● Your objective
Which lines of the records contain "document"? Collect every one of them.

● Given data
◆ ◆ ◆ ◆ ◆ ◆ ◆
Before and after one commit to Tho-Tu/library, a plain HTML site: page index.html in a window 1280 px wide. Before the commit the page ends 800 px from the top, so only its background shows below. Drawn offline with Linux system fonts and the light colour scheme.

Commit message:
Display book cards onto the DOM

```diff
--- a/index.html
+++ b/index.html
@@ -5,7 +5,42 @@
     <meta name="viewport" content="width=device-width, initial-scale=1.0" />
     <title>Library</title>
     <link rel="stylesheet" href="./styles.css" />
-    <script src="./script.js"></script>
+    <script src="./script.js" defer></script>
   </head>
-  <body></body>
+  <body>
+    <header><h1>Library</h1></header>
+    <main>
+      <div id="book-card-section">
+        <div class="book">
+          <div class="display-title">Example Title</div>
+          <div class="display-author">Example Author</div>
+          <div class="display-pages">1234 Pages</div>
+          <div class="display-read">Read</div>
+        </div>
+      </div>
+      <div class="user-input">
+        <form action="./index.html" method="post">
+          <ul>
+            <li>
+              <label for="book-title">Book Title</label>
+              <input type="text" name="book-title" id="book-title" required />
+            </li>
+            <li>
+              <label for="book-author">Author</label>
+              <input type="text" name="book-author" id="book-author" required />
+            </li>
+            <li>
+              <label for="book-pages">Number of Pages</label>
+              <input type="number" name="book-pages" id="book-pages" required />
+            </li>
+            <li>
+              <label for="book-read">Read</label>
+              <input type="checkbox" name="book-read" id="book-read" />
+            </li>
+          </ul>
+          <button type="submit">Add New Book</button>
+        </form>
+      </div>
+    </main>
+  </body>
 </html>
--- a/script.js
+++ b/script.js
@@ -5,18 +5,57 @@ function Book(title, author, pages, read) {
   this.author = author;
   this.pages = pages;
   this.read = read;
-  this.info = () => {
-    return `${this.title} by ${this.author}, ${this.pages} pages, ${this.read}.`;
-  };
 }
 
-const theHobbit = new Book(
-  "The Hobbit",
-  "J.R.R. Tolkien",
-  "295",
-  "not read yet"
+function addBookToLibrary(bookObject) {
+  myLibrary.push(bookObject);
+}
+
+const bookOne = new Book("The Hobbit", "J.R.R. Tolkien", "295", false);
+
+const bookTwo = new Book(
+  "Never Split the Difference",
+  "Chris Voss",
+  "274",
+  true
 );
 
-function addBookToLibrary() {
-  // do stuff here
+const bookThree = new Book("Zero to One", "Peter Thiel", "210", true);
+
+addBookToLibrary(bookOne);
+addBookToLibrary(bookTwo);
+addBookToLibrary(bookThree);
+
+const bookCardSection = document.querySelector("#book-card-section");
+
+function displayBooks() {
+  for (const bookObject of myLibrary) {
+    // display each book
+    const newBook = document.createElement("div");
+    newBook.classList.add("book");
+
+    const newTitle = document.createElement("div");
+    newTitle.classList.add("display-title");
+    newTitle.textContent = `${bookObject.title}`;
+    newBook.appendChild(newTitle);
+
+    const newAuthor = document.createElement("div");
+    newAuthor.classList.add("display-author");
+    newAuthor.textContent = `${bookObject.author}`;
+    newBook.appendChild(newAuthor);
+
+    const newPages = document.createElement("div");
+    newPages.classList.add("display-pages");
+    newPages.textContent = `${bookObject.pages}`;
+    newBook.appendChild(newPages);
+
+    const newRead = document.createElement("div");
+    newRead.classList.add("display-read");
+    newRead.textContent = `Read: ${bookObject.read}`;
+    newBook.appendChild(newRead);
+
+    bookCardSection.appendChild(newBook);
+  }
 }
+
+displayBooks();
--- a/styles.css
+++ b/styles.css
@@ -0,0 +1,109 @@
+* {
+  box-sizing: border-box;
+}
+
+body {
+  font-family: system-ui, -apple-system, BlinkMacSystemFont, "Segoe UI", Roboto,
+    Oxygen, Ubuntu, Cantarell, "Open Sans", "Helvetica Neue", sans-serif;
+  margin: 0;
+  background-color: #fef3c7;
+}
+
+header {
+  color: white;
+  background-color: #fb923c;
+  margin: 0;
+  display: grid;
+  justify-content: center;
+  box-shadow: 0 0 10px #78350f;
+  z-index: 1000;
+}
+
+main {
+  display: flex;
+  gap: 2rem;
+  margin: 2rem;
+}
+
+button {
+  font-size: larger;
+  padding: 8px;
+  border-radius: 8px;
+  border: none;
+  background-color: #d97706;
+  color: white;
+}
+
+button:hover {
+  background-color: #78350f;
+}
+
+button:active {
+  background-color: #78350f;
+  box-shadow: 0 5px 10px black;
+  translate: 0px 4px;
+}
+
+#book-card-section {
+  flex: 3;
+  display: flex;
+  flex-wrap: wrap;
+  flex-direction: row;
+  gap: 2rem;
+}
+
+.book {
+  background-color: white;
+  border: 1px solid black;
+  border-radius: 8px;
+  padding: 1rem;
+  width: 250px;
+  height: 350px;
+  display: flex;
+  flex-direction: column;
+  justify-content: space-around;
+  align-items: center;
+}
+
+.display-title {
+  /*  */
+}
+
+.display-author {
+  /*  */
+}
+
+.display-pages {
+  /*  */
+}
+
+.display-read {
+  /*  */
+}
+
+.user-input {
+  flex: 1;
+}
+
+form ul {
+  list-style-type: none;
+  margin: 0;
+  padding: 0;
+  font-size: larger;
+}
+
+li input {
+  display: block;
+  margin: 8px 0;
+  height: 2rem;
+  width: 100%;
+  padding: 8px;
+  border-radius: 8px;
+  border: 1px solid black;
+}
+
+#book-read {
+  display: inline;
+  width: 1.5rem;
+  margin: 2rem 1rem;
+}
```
◆ ◆ ◆ ◆ ◆ ◆ ◆
● Answer
+const bookCardSection = document.querySelector("#book-card-section");
+    const newBook = document.createElement("div");
+    const newTitle = document.createElement("div");
+    const newAuthor = document.createElement("div");
+    const newPages = document.createElement("div");
+    const newRead = document.createElement("div");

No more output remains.